A Salt Lake City jury last month awarded $2.9 million to the family of a 55 year-old man who died after physicians failed to diagnose and treat a life-threatening heart condition. After developing chest pains one evening – which quickly spread to his abdomen – the man presented to a clinic where he was seen by a Physician’s Assistant (PA). The PA diagnosed him with constipation and discharged him with instructions to drink a bottle of over-the-counter magnesium citrate and take a suppository.
Nine days later, the man returned to the clinic after being awakened by sudden onset of sweating and severe heartburn which, again, radiated to his abdomen. He also was found to have high blood pressure on exam. Nevertheless, he was again diagnosed with constipation and instructed to increase his daily intake of fruits and vegetables and to follow up in two months. Four days after this second visit to the clinic, the man passed away while at his home. An autopsy determined that he had died of aortic dissection, a serious condition in which the inner layer of the aorta, the large blood vessel branching off of the heart, tears.

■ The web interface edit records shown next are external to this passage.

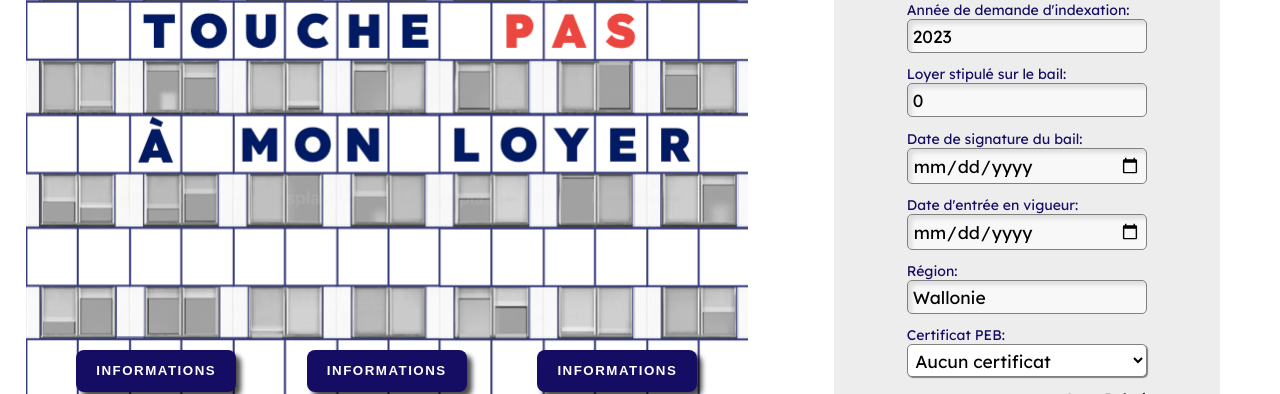
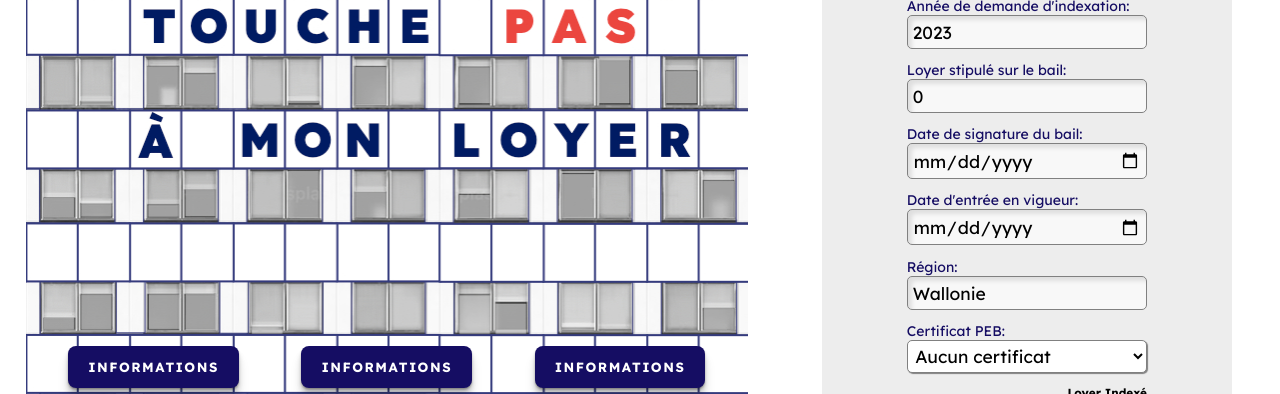
Before and after one commit to vanmarkic/touchepas, a Gatsby site: page / in a window 1280 px wide. Shown: the part 157-551 px from the top of the page. Built offline with nearby package versions, Linux system fonts and the light colour scheme; Gatsby itself is replaced by a stand-in of ours.

Commit message:
improve shadows and mobile layout

```diff
--- a/src/components/Header.tsx
+++ b/src/components/Header.tsx
@@ -4,6 +4,8 @@
 import styled from 'styled-components';
 import { whenVerticalAspectRatio } from '../styles/global';
 import { StaticImage } from 'gatsby-plugin-image';
+
+export const HEADER_HEIGHT = '70px';
 
 const StyledHeader = styled.div`
   padding: 0.7rem;
@@ -23,6 +25,7 @@
   img {
     max-height: 3rem;
   }
+  height: ${HEADER_HEIGHT};
 `;
 
 const RedSpan = styled.span`
--- a/src/components/RentCalculator.tsx
+++ b/src/components/RentCalculator.tsx
@@ -12,40 +12,42 @@
 const StyledContainer = styled.div`
   display: flex;
   flex-direction: column;
-  align-items:center;
+  align-items: center;
+  justify-content: center;
   gap: 1rem;
-  padding: 0rem 2rem;
+  /* padding: 0rem 2rem; */
   border-radius: var(--radius);
-  align-items: center;
   position: relative;
-  background-color:#ededed;
-  padding:35px;
+  background-color: #ededed;
+  width: 100%;
+  height: 100%;
+  padding: 35px;
+  margin: auto;
 `;
 const StyledContainerRow = styled.div`
   display: flex;
   align-items: end;
   justify-content: space-between;
   position: relative;
-  width:240px;
+  width: 240px;
 `;
 const StyledNewRent = styled.div`
   display: flex;
   flex-direction: column;
   gap: Orem;
-
 `;
 
 const StyledLabel = styled.label`
-color:var(--blue);
+  color: var(--blue);
 `;
 
 const StyledInput = styled.input`
   border: 1px solid grey;
   box-shadow: inset 4px 4px 4px rgba(0, 0, 0, 0.1);
-  border-radius:var(--radius);
+  border-radius: var(--radius);
   background-color: #f8f8f8;
   outline: none;
-  width:240px;
+  width: 240px;
   padding: 5px;
 
   &:focus {
@@ -62,11 +64,11 @@
 
 const StyledSelect = styled.select`
   border: 1px solid grey;
-  border-radius:var(--radius);
+  border-radius: var(--radius);
   background-color: #ffffff;
   outline: none;
-  width:240px;
-  box-shadow:1px 1px  1px grey;
+  width: 240px;
+  box-shadow: 1px 1px 1px grey;
 
   &:focus {
     border-color: 0px solid var(--blue);
@@ -81,7 +83,7 @@
   align-items: center;
   background-color: var(--blue);
   border: none;
-  border-radius:var(--radius);
+  border-radius: var(--radius);
   box-sizing: border-box;
   color: white;
   cursor: pointer;
@@ -101,18 +103,16 @@
   font-weight: 500;
   padding: 0px 20px 0px 20px;
   letter-spacing: 1.5px;
-  box-shadow:2px 1px  1px grey;
-
+  box-shadow: var(--shadow);
 
   &:active {
-    background-color:var(--red);
+    background-color: var(--red);
     outline: 0;
     border: solid 1px var(--red);
-
   }
 
   &:hover {
-    background-color:var(--red);
+    background-color: var(--red);
     outline: 0;
     border: solid 1px var(--red);
   }
--- a/src/components/layout.tsx
+++ b/src/components/layout.tsx
@@ -4,7 +4,7 @@
 import { Head } from '../pages';
 import { useLocation } from '@reach/router';
 import RentCalculator from './RentCalculator';
-import { Header } from './Header';
+import { HEADER_HEIGHT, Header } from './Header';
 
 const StyledLayout = styled.div`
   width: 100%;
@@ -12,7 +12,7 @@
   display: flex;
   flex-direction: row;
   overflow: hidden;
-  height: calc(100vh - 60px);
+  height: calc(100vh - ${HEADER_HEIGHT});
 `;
 
 export const hideWhenVertical = css`
@@ -62,10 +62,10 @@
   position: absolute;
   z-index: 2;
   background-color: rgba(255, 255, 255, 0.9);
-  height: 100svh;
+  height: calc(100svh - ${HEADER_HEIGHT});
   display: ${(props) => (props.showMobileMenu ? 'flex' : 'none')};
   flex-direction: column;
-  justify-content: space-evenly;
+  justify-content: center;
   align-items: center;
   min-width: 100%;
 `;
--- a/src/pages/index.tsx
+++ b/src/pages/index.tsx
@@ -14,38 +14,6 @@
 };
 
 export default IndexPage;
-
-export const Head = () => (
-  <>
-    <html lang="fr" />
-    <title>Touche pas à mon loyer</title>
-    <meta name="viewport" content="width=device-width,initial-scale=1" />
-    <meta
-      name="description"
-      content="Calculateur d'indexation de loyer du Rassemblement Wallon pour le Droit à l'Habitat"
-    />
-
-    <link rel="preconnect" href="https://fonts.gstatic.com" crossOrigin={'anonymous'} />
-
-    <link
-      rel="preload"
-      as="style"
-      href="https://fonts.googleapis.com/css2?family=Lexend:wght@400;500;600;700;800;900&display=swap"
-    />
-
-    <link
-      rel="stylesheet"
-      href="https://fonts.googleapis.com/css2?family=Lexend:wght@400;500;600;700;800;900&display=swap"
-    />
-
-    <noscript>
-      <link
-        rel="stylesheet"
-        href="https://fonts.googleapis.com/css2?family=Lexend:wght@400;500;600;700;800;900&display=swap"
-      />
-    </noscript>
-  </>
-);
 
 const GeneralInformation = () => {
   return (
@@ -101,7 +69,7 @@
   );
 };
 
-const scrollToSection = (sectionId) => {
+const scrollToSection = (sectionId: string) => {
   const section = document.getElementById(sectionId);
   if (section) {
     section.scrollIntoView({ behavior: 'smooth' });
@@ -157,7 +125,7 @@
   user-select: none;
   -webkit-user-select: none;
   touch-action: manipulation;
-  box-shadow: 5px 5px 5px rgba(0, 0, 0, 0.7);
+  box-shadow: var(--shadow);
   text-transform: uppercase;
   font-weight: 700;
   padding: 0px 20px 0px 20px;
@@ -168,7 +136,6 @@
     outline: 0;
     color: var(--red);
     border: solid 1px var(--blue);
-
   }
 
   &:hover {
@@ -200,3 +167,35 @@
     </StyledButtonsBlue>
   </StyledSection>
 );
+
+export const Head = () => (
+  <>
+    <html lang="fr" />
+    <title>Touche pas à mon loyer</title>
+    <meta name="viewport" content="width=device-width,initial-scale=1" />
+    <meta
+      name="description"
+      content="Calculateur d'indexation de loyer du Rassemblement Wallon pour le Droit à l'Habitat"
+    />
+
+    <link rel="preconnect" href="https://fonts.gstatic.com" crossOrigin={'anonymous'} />
+
+    <link
+      rel="preload"
+      as="style"
+      href="https://fonts.googleapis.com/css2?family=Lexend:wght@400;500;600;700;800;900&display=swap"
+    />
+
+    <link
+      rel="stylesheet"
+      href="https://fonts.googleapis.com/css2?family=Lexend:wght@400;500;600;700;800;900&display=swap"
+    />
+
+    <noscript>
+      <link
+        rel="stylesheet"
+        href="https://fonts.googleapis.com/css2?family=Lexend:wght@400;500;600;700;800;900&display=swap"
+      />
+    </noscript>
+  </>
+);
--- a/src/styles/global.ts
+++ b/src/styles/global.ts
@@ -34,6 +34,11 @@
     --black: #010101;
     --white: #fefefe;
     --radius: 5px;
+    --shadow: 0 1px 1px hsl(0deg 0% 0% / 0.1),
+              0 2px 2px hsl(0deg 0% 0% / 0.2),
+              0 4px 4px hsl(0deg 0% 0% / 0.1),
+              0 6px 6px hsl(0deg 0% 0% / 0.1),
+              0 12px 12px hsl(0deg 0% 0% / 0.1);
     font-family: "Lexend";
     padding: 0;
     margin: 0;
@@ -49,13 +54,15 @@
     color: var(--blue);
     text-transform:uppercase;
   }
+  button {
+    font-family: "Lexend" !important;
+  }
   form {
     display: flex;
     flex-direction: column;
     align-items: start;
     justify-content: start;
     gap: .7rem;
-    height: 100%;
     label {
       font-size: .8rem;
       height: 1rem;
```
Also changed, not shown: gatsby-config.js (+0 -14 lines). Lines whose indentation alone changed are shown as unchanged.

The lawsuit alleged that the healthcare providers at the clinic breached the applicable standards of acceptable medical care by, among other things, failing to perform a chest x-ray, failing to perform an EKG, and failing to send the man to the emergency room. The jury found that the man was 30% at fault, presumably because he could have gone to an emergency room on his own but chose not to do so.